The pandemic has accelerated e-commerce’s shift to a new marketplace model that allows third-party sellers to sell their products directly through the platform. While some of these marketplaces handle logistics and shipping of products, others like Fartech sell their wares from small boutiques and retailers instead of selling directly from brands.
Most of these marketplaces are hosted by influencers, brands, media companies and even retailers. One of the latest retailers to launch such a marketplace is BuzzFeed, whose marketplace was launched with help from Bonsai, a company that specializes in marketplaces for media companies. The marketplace will focus on beauty brands. Its success is encouraging other fashion companies to express interest in setting up a marketplace via Bonsai, says Saad Sidddiqui, Founder and CEO. The launch of its marketplace using Bonsai in 2019 has boosted the website traffic of Complex with click-through rates on its product pages being 8-10-times higher than affiliate links, and commission rates nearly 100 times higher.
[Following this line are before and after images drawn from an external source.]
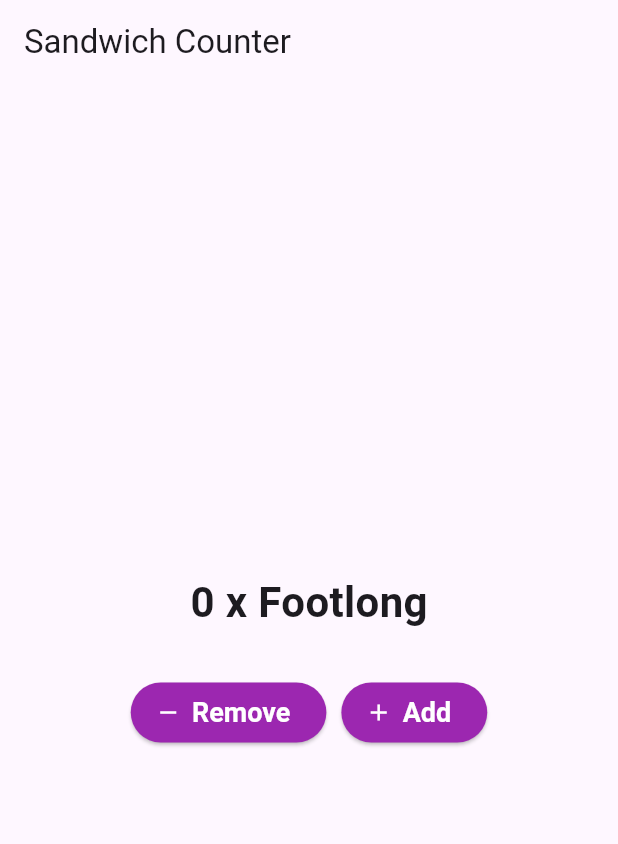
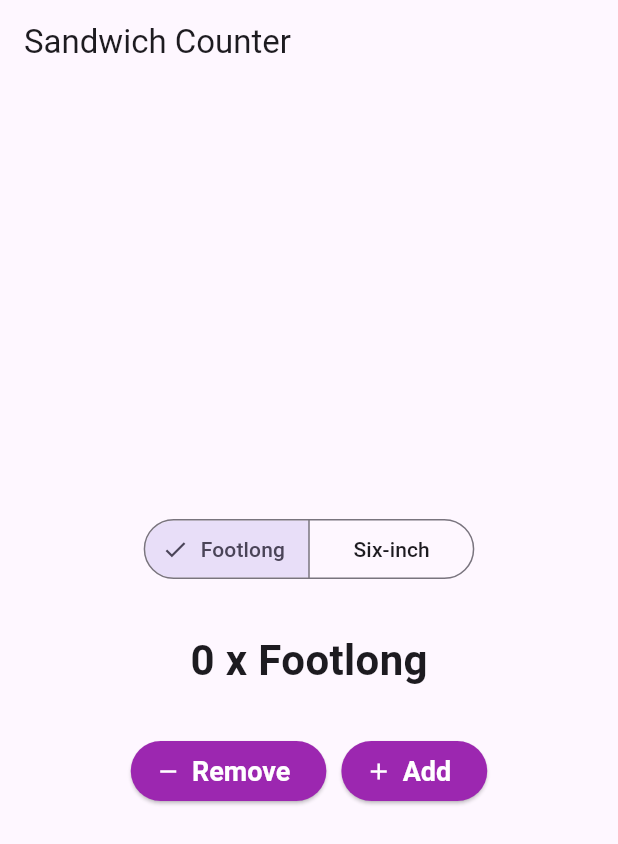
Before and after one commit to HiroNormal/sandwich_shop, a Flutter app: the screen it shows after launch, on a phone screen of 412 x 824 dp. Shown: the top 844 px of the screen. Run offline on Flutter 3.47's test engine with Material 3 defaults, Android fonts, the phone set to English and light mode, and no system bars.

Commit message:
change between sandwich types

```diff
--- a/flutter_application_1/lib/main.dart
+++ b/flutter_application_1/lib/main.dart
@@ -27,6 +27,7 @@ class OrderScreen extends StatefulWidget {
 
 class _OrderScreenState extends State<OrderScreen> {
   int _quantity = 0;
+  String _sandwichType = 'Footlong'; // New state for sandwich type
 
   void _increaseQuantity() {
     if (_quantity < widget.maxQuantity) {
@@ -48,7 +49,25 @@ class _OrderScreenState extends State<OrderScreen> {
         child: Column(
           mainAxisAlignment: MainAxisAlignment.center,
           children: [
-            OrderItemDisplay(_quantity, 'Footlong'),
+            // Sandwich Type Selector
+            Padding(
+              padding: const EdgeInsets.symmetric(horizontal: 30.0),
+              child: SegmentedButton<String>(
+                segments: const <ButtonSegment<String>>[
+                  ButtonSegment<String>(value: 'Footlong', label: Text('Footlong')),
+                  ButtonSegment<String>(value: 'Six-inch', label: Text('Six-inch')),
+                ],
+                selected: <String>{_sandwichType},
+                onSelectionChanged: (Set<String> newSelection) {
+                  setState(() {
+                    _sandwichType = newSelection.first;
+                  });
+                },
+              ),
+            ),
+            const SizedBox(height: 30),
+            // Display quantity and sandwich type
+            OrderItemDisplay(_quantity, _sandwichType),
             const SizedBox(height: 30),
             Padding(
               padding: const EdgeInsets.symmetric(horizontal: 30.0),
```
Making inventory more adaptable
Scanlan, Founder, Naadam reports heavy increase in marketplace interest from a variety of companies. The industry is moving towards a marketplace model as there is a lot of unsold inventory, says Scanlan. This inventory is a bug bear for brands and retailers as retailers can’t move and brands cannot use it due to cancelled orders. Marketplaces deal with this issue by making their inventory more adaptable for both sellers and brands. This enables companies like Farfetch flourish to $1 billion in revenue while big department stores like Neiman Marcus see a drop.
Marketplaces also have their own risks. Adrien Nussbaum, CEO, Mirakl, says, two things are required to set up a successful marketplace. One of these is a sizeable and loyal audience to justify the higher upfront costs of the marketplace and a full commitment.
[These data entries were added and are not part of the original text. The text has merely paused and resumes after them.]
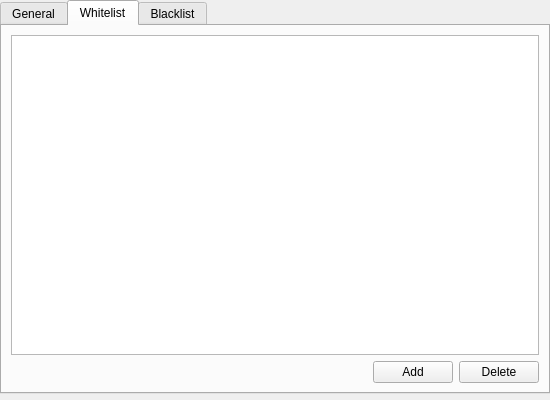
The window that Src/ParameterCompone/ParameterServerUI.ui (KangLin/RabbitRemoteControl) describes before a commit, drawn with Qt 5.
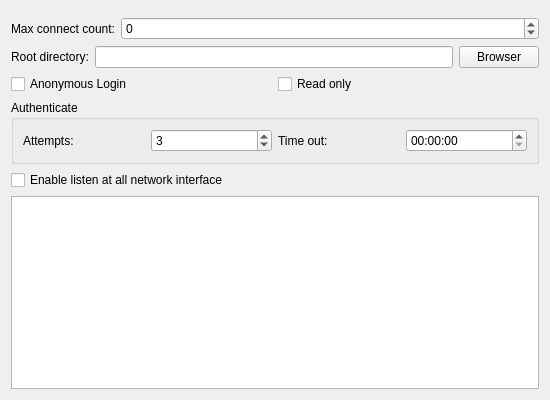
The same window after the commit. The open tabs and pages were chosen to show the change. Custom widgets are drawn as their Qt base class.

Commit message: Plugin: modify servser parameters

The edit to the form file:
```diff
--- a/Src/ParameterCompone/ParameterServerUI.ui
+++ b/Src/ParameterCompone/ParameterServerUI.ui
@@ -11,31 +11,9 @@
    </rect>
   </property>
   <property name="windowTitle">
-   <string/>
-  </property>
-  <layout class="QGridLayout" name="gridLayout">
-   <property name="leftMargin">
-    <number>0</number>
-   </property>
-   <property name="topMargin">
-    <number>0</number>
-   </property>
-   <property name="rightMargin">
-    <number>0</number>
-   </property>
-   <property name="bottomMargin">
-    <number>6</number>
-   </property>
-   <item row="0" column="0">
-    <widget class="QTabWidget" name="tabWidget">
-     <property name="currentIndex">
-      <number>0</number>
-     </property>
-     <widget class="QWidget" name="General">
-      <attribute name="title">
        <string>General</string>
-      </attribute>
-      <layout class="QGridLayout" name="gridLayout_3">
+  </property>
+  <layout class="QGridLayout" name="gridLayout">
        <item row="0" column="0">
         <widget class="CParameterNetUI" name="wNet" native="true"/>
        </item>
@@ -67,7 +45,7 @@
         </layout>
        </item>
        <item row="2" column="0">
-        <layout class="QHBoxLayout" name="horizontalLayout_9">
+    <layout class="QHBoxLayout" name="horizontalLayout_3">
          <item>
           <widget class="QLabel" name="label_8">
            <property name="text">
@@ -88,7 +66,7 @@
         </layout>
        </item>
        <item row="3" column="0">
-        <layout class="QHBoxLayout" name="horizontalLayout_2">
+    <layout class="QHBoxLayout" name="horizontalLayout_4">
          <item>
           <widget class="QCheckBox" name="cbAnonymousLogin">
            <property name="text">
@@ -158,100 +136,6 @@
          <property name="editTriggers">
           <set>QAbstractItemView::EditTrigger::NoEditTriggers</set>
          </property>
-        </widget>
-       </item>
-      </layout>
-     </widget>
-     <widget class="QWidget" name="Whitelist">
-      <attribute name="title">
-       <string>Whitelist</string>
-      </attribute>
-      <layout class="QGridLayout" name="gridLayout_4">
-       <item row="0" column="0">
-        <widget class="QListView" name="lvWhtelist">
-         <property name="contextMenuPolicy">
-          <enum>Qt::ContextMenuPolicy::CustomContextMenu</enum>
-         </property>
-        </widget>
-       </item>
-       <item row="1" column="0">
-        <layout class="QHBoxLayout" name="horizontalLayout_3">
-         <item>
-          <spacer name="horizontalSpacer">
-           <property name="orientation">
-            <enum>Qt::Orientation::Horizontal</enum>
-           </property>
-           <property name="sizeHint" stdset="0">
-            <size>
-             <width>20</width>
-             <height>20</height>
-            </size>
-           </property>
-          </spacer>
-         </item>
-         <item>
-          <widget class="QPushButton" name="pbAddWhitelist">
-           <property name="text">
-            <string>Add</string>
-           </property>
-          </widget>
-         </item>
-         <item>
-          <widget class="QPushButton" name="pbDeleteWhitelist">
-           <property name="text">
-            <string>Delete</string>
-           </property>
-          </widget>
-         </item>
-        </layout>
-       </item>
-      </layout>
-     </widget>
-     <widget class="QWidget" name="Blacklist">
-      <attribute name="title">
-       <string>Blacklist</string>
-      </attribute>
-      <layout class="QGridLayout" name="gridLayout_6">
-       <item row="0" column="0">
-        <widget class="QListView" name="lvBlacklist">
-         <property name="contextMenuPolicy">
-          <enum>Qt::ContextMenuPolicy::CustomContextMenu</enum>
-         </property>
-        </widget>
-       </item>
-       <item row="1" column="0">
-        <layout class="QGridLayout" name="gridLayout_5">
-         <item row="0" column="2">
-          <widget class="QPushButton" name="pbDeleteBlacklist">
-           <property name="text">
-            <string>Delete</string>
-           </property>
-          </widget>
-         </item>
-         <item row="0" column="1">
-          <widget class="QPushButton" name="pbAddBlacklist">
-           <property name="text">
-            <string>Add</string>
-           </property>
-          </widget>
-         </item>
-         <item row="0" column="0">
-          <spacer name="horizontalSpacer_2">
-           <property name="orientation">
-            <enum>Qt::Orientation::Horizontal</enum>
-           </property>
-           <property name="sizeHint" stdset="0">
-            <size>
-             <width>20</width>
-             <height>20</height>
-            </size>
-           </property>
-          </spacer>
-         </item>
-        </layout>
-       </item>
-      </layout>
-     </widget>
     </widget>
    </item>
   </layout>
```
Lines whose indentation alone changed are shown as unchanged. The commit also changes 26 other files.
Advanced technologies lead to higher costs
Setting up a marketplace entails a higher upfront cost due to its use of complicated technologies. As Siddiqui notes, to set up a marketplace retailers need to interlink the back ends of both the marketplace and every brand selling through it. This could potentially costs more than $100,000 to set up. Marketplaces also have to bear certain fixed costs. For instance, they have to pay retailers around 25 per cent of each sale made through their platform while the brand takes another cut of variable size. This leaves the marketplace owner with a smaller cut than if they bought and sold the inventory themselves.
Many brands consider this cost worthwhile as it enables them to form additional revenue channels. Despite this, not many marketplaces are likely to spring up in future, as there’s a limit to how many marketplaces customers can keep track of.